• [YOUR INSTRUCTIONS] Search the records below for the word "ApiService" and show every line where it occurs.

········

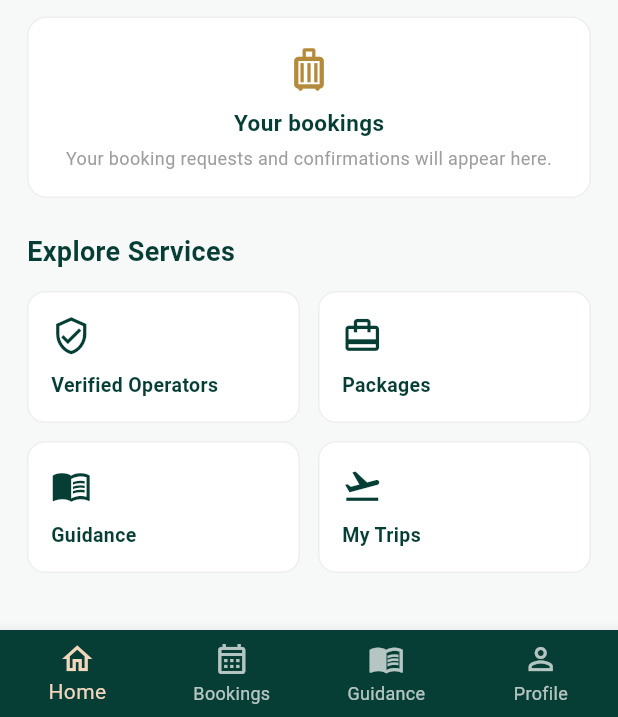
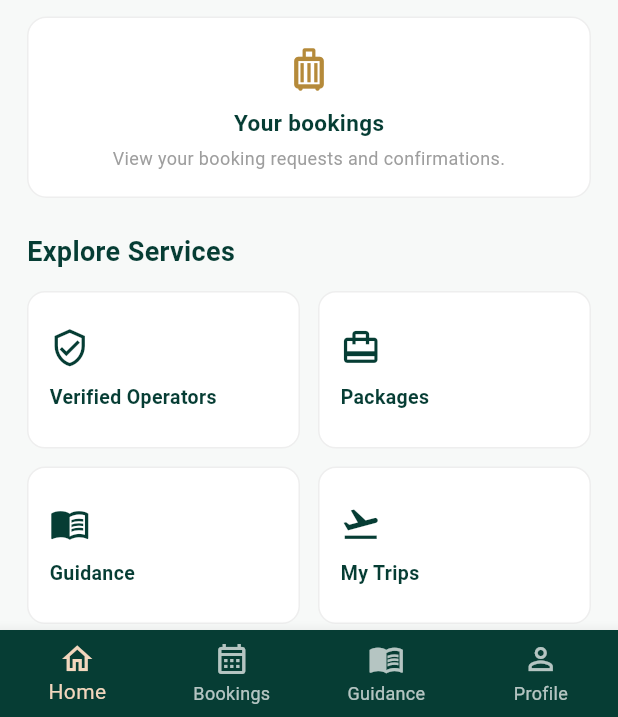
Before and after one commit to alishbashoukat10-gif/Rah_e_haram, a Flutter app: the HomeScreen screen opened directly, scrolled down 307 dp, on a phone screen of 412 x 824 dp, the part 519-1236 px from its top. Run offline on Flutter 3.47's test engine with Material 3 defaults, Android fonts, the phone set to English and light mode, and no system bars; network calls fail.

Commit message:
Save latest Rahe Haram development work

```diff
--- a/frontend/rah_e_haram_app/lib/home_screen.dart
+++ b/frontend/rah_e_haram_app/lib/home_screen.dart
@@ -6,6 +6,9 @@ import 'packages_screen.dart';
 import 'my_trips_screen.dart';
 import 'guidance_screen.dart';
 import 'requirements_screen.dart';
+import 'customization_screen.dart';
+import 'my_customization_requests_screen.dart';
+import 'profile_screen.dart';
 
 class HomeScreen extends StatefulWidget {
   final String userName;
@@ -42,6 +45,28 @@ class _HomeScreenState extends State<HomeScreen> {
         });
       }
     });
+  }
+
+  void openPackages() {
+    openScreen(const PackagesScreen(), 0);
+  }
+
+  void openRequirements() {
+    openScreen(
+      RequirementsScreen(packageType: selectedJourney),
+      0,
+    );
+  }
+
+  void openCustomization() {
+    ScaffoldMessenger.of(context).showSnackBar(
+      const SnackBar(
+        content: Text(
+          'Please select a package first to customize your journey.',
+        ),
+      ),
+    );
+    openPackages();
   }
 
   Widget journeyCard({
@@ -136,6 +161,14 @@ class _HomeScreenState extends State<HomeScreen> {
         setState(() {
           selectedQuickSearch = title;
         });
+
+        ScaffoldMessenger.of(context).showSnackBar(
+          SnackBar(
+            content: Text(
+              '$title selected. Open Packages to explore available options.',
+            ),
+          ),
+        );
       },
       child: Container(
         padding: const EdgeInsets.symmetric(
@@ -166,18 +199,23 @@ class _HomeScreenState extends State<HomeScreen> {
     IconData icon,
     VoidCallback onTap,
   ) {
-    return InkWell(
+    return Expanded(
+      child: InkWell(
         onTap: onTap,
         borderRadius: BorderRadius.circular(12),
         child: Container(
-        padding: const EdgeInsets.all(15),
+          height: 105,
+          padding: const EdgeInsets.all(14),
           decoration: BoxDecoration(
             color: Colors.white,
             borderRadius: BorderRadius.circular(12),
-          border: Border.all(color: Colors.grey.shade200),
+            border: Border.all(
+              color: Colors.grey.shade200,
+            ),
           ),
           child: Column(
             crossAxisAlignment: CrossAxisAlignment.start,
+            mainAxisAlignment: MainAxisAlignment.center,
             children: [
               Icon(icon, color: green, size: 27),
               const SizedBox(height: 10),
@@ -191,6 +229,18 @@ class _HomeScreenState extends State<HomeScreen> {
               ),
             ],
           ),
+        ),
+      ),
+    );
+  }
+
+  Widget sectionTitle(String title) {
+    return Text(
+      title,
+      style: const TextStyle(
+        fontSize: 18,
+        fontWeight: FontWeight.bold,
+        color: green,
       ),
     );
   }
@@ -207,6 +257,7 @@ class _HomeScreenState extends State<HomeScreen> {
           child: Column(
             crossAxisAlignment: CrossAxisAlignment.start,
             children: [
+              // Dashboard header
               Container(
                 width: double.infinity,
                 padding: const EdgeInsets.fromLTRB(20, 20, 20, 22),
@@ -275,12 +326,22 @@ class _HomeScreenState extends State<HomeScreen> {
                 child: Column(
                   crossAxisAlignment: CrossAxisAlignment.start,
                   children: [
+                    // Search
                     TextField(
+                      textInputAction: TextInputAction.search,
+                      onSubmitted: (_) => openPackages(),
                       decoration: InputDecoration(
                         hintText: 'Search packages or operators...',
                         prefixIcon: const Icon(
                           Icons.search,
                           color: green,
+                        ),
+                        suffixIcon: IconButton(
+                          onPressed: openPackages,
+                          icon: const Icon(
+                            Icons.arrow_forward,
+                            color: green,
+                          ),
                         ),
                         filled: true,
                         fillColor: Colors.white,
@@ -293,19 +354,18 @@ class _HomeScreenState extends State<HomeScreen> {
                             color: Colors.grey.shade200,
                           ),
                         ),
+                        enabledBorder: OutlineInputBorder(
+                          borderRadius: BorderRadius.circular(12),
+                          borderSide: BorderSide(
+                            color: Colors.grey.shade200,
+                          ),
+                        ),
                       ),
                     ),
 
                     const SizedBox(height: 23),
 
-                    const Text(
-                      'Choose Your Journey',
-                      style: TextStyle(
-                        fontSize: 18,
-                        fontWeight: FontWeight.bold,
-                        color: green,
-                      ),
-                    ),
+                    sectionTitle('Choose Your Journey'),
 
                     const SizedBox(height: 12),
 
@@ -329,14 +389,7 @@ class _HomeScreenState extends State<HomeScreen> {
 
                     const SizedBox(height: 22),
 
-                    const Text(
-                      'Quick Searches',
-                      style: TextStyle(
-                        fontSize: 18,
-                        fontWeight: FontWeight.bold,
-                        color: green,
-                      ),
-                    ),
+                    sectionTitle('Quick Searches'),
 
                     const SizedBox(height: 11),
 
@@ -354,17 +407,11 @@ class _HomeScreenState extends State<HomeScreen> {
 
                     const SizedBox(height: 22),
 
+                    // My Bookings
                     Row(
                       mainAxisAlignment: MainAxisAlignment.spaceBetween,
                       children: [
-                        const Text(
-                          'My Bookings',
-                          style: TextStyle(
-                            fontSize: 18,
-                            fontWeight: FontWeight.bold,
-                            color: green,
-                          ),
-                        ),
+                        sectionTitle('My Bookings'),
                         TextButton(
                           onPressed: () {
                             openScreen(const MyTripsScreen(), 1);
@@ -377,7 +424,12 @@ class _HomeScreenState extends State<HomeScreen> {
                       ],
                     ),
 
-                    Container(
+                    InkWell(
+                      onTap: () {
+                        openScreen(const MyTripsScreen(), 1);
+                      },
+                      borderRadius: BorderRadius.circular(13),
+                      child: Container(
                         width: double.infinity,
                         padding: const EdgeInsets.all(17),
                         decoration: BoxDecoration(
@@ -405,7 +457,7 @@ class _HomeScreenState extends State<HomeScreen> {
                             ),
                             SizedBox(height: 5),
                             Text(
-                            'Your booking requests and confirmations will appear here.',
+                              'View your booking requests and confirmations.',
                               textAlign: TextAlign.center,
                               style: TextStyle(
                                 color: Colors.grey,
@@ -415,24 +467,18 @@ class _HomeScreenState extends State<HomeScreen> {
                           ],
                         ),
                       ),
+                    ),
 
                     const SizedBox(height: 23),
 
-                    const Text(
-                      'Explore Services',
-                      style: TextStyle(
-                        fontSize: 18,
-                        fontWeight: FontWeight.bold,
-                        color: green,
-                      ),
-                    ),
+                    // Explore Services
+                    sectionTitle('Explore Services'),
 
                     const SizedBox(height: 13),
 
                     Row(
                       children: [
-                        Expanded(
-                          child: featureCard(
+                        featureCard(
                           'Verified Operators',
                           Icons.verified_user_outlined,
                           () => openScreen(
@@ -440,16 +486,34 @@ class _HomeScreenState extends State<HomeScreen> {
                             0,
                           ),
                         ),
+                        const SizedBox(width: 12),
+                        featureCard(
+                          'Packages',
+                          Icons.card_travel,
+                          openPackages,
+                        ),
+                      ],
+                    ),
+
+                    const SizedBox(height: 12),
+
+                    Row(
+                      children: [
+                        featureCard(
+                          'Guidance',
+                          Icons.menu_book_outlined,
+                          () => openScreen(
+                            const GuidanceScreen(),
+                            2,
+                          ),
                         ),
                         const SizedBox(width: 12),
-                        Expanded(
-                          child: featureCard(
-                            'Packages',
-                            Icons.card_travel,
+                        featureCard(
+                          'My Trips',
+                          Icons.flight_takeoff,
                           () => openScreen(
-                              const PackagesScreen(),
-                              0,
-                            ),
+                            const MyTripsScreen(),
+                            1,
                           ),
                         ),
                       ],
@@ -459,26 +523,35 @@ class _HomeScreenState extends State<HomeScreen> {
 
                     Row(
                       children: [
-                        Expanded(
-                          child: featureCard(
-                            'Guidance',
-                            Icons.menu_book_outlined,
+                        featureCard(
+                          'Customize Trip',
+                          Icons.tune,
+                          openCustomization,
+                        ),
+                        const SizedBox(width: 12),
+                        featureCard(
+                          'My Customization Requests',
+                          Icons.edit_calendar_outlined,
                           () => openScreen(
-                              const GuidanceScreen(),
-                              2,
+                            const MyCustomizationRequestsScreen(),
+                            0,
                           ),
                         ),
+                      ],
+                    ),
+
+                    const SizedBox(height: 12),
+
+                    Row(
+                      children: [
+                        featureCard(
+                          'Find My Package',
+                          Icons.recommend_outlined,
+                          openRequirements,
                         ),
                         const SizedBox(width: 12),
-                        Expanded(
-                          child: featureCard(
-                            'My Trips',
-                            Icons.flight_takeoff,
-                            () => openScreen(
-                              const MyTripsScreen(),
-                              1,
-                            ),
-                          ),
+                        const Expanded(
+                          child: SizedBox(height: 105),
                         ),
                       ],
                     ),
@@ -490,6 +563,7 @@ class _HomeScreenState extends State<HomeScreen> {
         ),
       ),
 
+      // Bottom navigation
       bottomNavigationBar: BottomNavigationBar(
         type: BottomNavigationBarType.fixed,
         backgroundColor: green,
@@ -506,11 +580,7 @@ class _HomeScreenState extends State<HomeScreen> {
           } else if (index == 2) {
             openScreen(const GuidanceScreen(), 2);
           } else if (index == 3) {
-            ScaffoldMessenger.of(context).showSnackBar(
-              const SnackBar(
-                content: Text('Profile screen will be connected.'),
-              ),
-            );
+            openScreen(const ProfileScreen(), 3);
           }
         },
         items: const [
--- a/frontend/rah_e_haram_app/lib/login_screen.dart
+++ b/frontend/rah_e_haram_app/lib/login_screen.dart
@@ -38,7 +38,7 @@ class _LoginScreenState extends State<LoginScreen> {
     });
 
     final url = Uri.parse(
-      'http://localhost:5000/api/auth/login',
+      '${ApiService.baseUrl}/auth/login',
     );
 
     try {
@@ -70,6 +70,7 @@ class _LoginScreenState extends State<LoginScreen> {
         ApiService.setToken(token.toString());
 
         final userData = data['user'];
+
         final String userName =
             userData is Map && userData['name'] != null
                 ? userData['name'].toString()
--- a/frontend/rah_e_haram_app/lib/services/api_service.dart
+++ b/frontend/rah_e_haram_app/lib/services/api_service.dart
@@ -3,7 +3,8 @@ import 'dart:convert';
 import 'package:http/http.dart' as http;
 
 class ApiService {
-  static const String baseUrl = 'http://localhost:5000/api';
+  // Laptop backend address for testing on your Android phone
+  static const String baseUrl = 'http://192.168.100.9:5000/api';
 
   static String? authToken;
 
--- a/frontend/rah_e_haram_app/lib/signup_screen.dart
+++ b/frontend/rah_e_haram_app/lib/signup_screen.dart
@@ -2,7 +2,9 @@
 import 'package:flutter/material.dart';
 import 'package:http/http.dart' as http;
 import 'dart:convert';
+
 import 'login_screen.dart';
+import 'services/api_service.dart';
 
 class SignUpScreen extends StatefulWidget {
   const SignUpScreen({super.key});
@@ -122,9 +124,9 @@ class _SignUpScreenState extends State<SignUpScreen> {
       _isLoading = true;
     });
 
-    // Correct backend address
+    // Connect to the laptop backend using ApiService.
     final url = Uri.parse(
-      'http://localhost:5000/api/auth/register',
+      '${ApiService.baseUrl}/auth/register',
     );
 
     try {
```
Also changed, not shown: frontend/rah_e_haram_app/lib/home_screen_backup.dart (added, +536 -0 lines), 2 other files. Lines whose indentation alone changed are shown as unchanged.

········

• [RESPONSE TO THIS TASK]
+      '${ApiService.baseUrl}/auth/login',
         ApiService.setToken(token.toString());
 class ApiService {
+    // Connect to the laptop backend using ApiService.
+      '${ApiService.baseUrl}/auth/register',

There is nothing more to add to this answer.